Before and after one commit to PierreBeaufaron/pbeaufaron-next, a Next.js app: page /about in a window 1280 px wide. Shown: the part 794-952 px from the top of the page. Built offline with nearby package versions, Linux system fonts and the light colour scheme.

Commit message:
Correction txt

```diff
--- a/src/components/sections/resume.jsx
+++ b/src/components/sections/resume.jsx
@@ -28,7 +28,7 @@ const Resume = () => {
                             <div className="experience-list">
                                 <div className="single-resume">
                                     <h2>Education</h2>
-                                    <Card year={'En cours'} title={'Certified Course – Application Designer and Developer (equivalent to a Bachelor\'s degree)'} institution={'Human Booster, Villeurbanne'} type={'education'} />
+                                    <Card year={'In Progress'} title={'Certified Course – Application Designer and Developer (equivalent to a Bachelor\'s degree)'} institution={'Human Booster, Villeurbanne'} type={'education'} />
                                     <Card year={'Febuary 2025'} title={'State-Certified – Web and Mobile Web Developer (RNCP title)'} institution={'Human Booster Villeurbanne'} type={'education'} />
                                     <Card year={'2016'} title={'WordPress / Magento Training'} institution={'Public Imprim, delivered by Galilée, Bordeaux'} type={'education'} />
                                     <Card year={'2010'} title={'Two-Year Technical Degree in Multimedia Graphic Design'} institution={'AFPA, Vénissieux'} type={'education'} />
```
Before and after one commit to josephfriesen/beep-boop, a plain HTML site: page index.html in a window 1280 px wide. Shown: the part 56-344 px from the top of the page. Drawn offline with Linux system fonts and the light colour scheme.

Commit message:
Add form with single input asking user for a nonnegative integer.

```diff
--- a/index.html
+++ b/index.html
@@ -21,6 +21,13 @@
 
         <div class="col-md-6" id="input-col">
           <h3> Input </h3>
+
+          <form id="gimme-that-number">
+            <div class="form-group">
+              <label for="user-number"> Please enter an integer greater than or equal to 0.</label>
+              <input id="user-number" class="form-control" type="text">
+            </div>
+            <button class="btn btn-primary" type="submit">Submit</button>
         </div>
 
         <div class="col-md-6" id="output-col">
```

Task to carry out:
The answer must be an exact reproduction of all the records.

Solution to this problem:
Before and after one commit to PierreBeaufaron/pbeaufaron-next, a Next.js app: page /about in a window 1280 px wide. Shown: the part 794-952 px from the top of the page. Built offline with nearby package versions, Linux system fonts and the light colour scheme.

Commit message:
Correction txt

```diff
--- a/src/components/sections/resume.jsx
+++ b/src/components/sections/resume.jsx
@@ -28,7 +28,7 @@ const Resume = () => {
                             <div className="experience-list">
                                 <div className="single-resume">
                                     <h2>Education</h2>
-                                    <Card year={'En cours'} title={'Certified Course – Application Designer and Developer (equivalent to a Bachelor\'s degree)'} institution={'Human Booster, Villeurbanne'} type={'education'} />
+                                    <Card year={'In Progress'} title={'Certified Course – Application Designer and Developer (equivalent to a Bachelor\'s degree)'} institution={'Human Booster, Villeurbanne'} type={'education'} />
                                     <Card year={'Febuary 2025'} title={'State-Certified – Web and Mobile Web Developer (RNCP title)'} institution={'Human Booster Villeurbanne'} type={'education'} />
                                     <Card year={'2016'} title={'WordPress / Magento Training'} institution={'Public Imprim, delivered by Galilée, Bordeaux'} type={'education'} />
                                     <Card year={'2010'} title={'Two-Year Technical Degree in Multimedia Graphic Design'} institution={'AFPA, Vénissieux'} type={'education'} />
```
Before and after one commit to josephfriesen/beep-boop, a plain HTML site: page index.html in a window 1280 px wide. Shown: the part 56-344 px from the top of the page. Drawn offline with Linux system fonts and the light colour scheme.

Commit message:
Add form with single input asking user for a nonnegative integer.

```diff
--- a/index.html
+++ b/index.html
@@ -21,6 +21,13 @@
 
         <div class="col-md-6" id="input-col">
           <h3> Input </h3>
+
+          <form id="gimme-that-number">
+            <div class="form-group">
+              <label for="user-number"> Please enter an integer greater than or equal to 0.</label>
+              <input id="user-number" class="form-control" type="text">
+            </div>
+            <button class="btn btn-primary" type="submit">Submit</button>
         </div>
 
         <div class="col-md-6" id="output-col">
```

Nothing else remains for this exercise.